“I knew that we had done our homework well. I was confident that we had done the right thing,” he says. “Even if people were going to be upset with us, we had told the public what we would tell our own families.”
“I also think it’s my obligation,” he continues, “at my core as a doctor. I’ve got to give that advice to you even when it’s uncomfortable.

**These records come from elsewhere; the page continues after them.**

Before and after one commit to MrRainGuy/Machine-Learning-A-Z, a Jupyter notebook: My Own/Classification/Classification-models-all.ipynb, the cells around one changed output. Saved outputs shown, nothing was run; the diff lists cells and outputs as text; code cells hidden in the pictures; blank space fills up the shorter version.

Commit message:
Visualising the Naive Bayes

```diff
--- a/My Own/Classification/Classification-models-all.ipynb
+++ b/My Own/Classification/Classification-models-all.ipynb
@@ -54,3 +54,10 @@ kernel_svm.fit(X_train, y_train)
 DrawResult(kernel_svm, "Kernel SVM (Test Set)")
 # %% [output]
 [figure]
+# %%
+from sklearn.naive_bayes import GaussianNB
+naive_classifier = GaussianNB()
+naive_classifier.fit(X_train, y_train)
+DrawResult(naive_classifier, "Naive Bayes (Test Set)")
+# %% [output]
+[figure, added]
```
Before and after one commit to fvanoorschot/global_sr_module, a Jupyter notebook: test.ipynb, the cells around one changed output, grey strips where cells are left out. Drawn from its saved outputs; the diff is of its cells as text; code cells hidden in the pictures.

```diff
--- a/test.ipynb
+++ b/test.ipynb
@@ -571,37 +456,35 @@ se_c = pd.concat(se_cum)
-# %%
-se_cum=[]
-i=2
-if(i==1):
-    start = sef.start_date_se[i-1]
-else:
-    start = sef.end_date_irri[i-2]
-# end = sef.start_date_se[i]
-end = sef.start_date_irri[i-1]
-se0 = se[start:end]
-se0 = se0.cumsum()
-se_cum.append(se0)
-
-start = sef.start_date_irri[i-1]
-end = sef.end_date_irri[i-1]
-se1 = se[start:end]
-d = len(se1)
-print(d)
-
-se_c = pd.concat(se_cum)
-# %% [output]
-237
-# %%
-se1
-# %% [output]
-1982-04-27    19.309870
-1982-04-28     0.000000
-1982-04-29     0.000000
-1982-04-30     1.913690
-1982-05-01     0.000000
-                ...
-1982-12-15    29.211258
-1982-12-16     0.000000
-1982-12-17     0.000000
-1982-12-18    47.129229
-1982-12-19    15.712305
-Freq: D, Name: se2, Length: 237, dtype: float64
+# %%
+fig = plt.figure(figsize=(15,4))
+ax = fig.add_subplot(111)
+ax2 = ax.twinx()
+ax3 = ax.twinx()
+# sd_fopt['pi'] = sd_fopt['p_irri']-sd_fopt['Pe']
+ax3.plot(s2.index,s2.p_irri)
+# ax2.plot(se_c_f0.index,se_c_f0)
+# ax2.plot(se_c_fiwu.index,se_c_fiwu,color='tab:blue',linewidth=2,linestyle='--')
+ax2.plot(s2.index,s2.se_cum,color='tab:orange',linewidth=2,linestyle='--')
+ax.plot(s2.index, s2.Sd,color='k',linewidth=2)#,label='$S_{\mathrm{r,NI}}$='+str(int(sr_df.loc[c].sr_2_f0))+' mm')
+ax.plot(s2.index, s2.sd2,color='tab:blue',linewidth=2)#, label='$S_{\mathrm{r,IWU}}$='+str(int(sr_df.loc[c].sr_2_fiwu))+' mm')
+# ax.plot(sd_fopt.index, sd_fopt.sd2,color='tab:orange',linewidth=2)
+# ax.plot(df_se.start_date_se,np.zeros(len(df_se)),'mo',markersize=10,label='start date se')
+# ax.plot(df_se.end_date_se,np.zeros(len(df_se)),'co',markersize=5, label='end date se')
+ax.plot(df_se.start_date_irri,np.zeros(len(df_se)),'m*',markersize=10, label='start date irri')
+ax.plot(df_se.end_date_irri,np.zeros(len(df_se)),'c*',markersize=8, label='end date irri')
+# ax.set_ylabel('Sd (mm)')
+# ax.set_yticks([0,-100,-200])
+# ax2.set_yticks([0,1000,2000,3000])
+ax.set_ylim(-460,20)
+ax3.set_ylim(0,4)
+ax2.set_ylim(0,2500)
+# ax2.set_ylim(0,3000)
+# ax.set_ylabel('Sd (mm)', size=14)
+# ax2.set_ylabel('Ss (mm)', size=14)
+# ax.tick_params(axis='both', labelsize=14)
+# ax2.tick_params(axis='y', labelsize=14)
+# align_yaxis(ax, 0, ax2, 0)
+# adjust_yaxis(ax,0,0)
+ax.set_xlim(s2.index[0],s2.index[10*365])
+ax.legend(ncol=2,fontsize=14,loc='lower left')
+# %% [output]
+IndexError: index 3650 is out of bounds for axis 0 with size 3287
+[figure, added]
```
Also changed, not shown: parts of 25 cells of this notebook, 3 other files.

One thing we learn in medicine is to give bad news even when it’s not popular to hear.”
As a father of four, Dr. Oz reveals he never gave his children apple juice as infants, but as a guideline for parents, recommends giving kids under the age of six no more than 4 to 6 oz., and for kids older than that, 8 to 12 oz. at most.
“What you do is cut it with water or add orange juice or alternate with orange juice, which does not seem to have arsenic in it,” he says. “That’s what parents are going to have to do until the FDA comes out with new guidelines on how much arsenic they are going to tolerate.”
To that end, Dr. Oz, who recently became the first man to cover O magazine, is working alongside the FDA to help define new standards of acceptable arsenic levels in not just apple juice, but other food items, like rice, as well, all in the hopes of further helping families make healthier decisions.
“[A mom] goes out to spend her hard-earned cash to buy a box of apple juice that has more arsenic in it than her tap water; there’s something fundamentally wrong with that,” he says. “I had an obligation as a healer, and all of us who have an ability to affect this process, are obliged to protect those women from doing the wrong thing for their children.”
– Kiran Hefa with reporting by Thailan Pham